Japan launches 4th GPS-improving quasi-zenith satellite
System to be used for self-driving cars and precision agriculture
TANEGASHIMA (Kyodo) -- Japan on Tuesday successfully launched into orbit its fourth and final quasi-zenith satellite, aiming at creating a new system to improve the accuracy of global positioning data for a range of applications, including smartphones and vehicle navigation systems.
The satellite will work with three previously launched Michibiki satellites and the U.S. satellite network to provide more precise global positioning system services from fiscal 2018.
An H-2A rocket carrying the Michibiki No. 4 satellite lifted off at around 7 a.m. from the Tanegashima Space Center in Kagoshima Prefecture, southwestern Japan.

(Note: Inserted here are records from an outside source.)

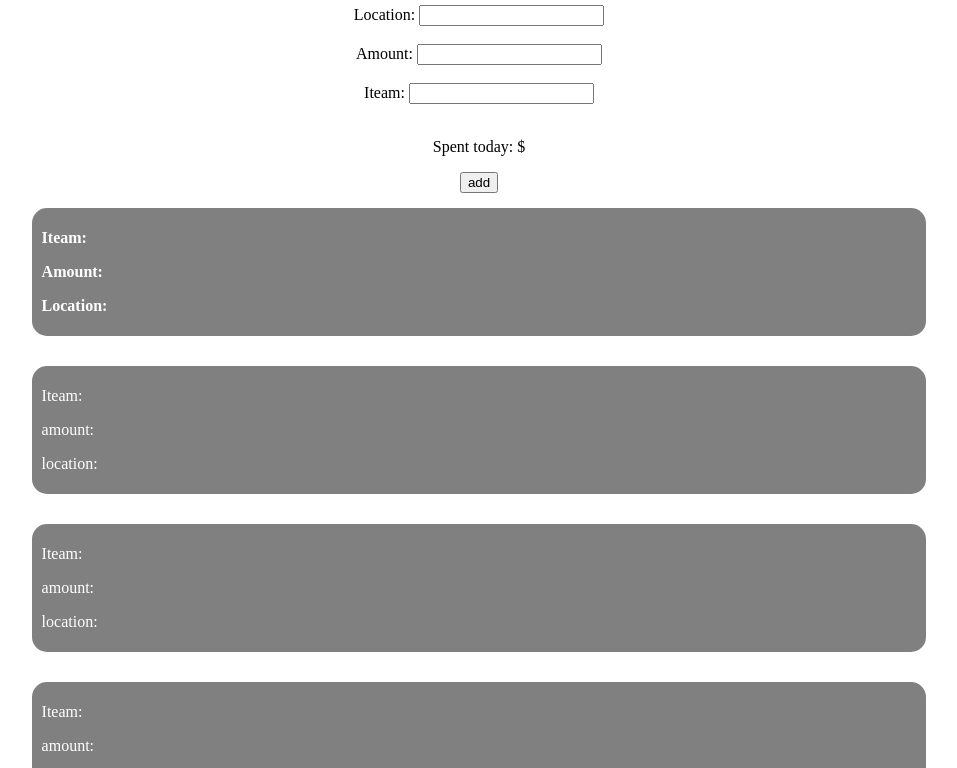
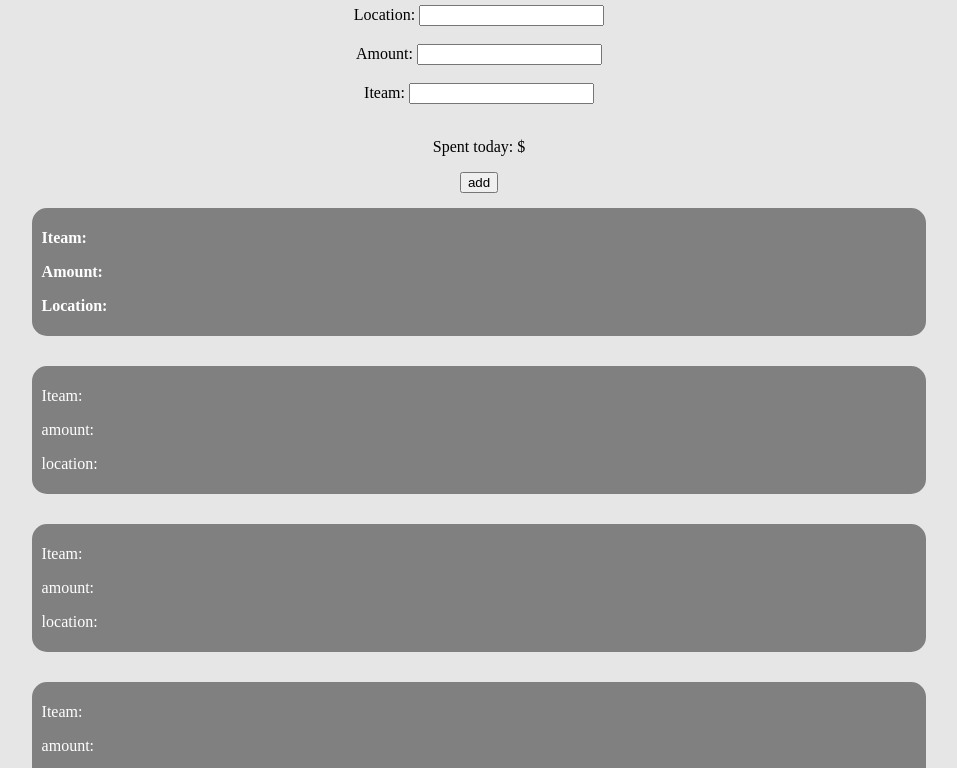
Before and after one commit to Klongrich/budgetapp, a plain HTML site: page index.html in a window 1280 px wide. Shown: the part 62-830 px from the top of the page, without its empty margins (161-1118 px from the left). Drawn offline with Linux system fonts and the light colour scheme.

Commit message:
chaning background-color

```diff
--- a/styles.css
+++ b/styles.css
@@ -1,3 +1,8 @@
+
+body {
+	background-color: #E6E6E6;
+}
+
 .main {
 	text-align: center;
 }
```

The upgraded GPS services are expected to be used for autonomous driving cars as well as to allow farm machinery to use more precise location data.
The government aims to increase the number of satellites in orbit to seven in fiscal 2023 to build a "Japanese GPS," enabling the Japanese system to operate independently of the U.S. network, which Japan had previously fully depended on.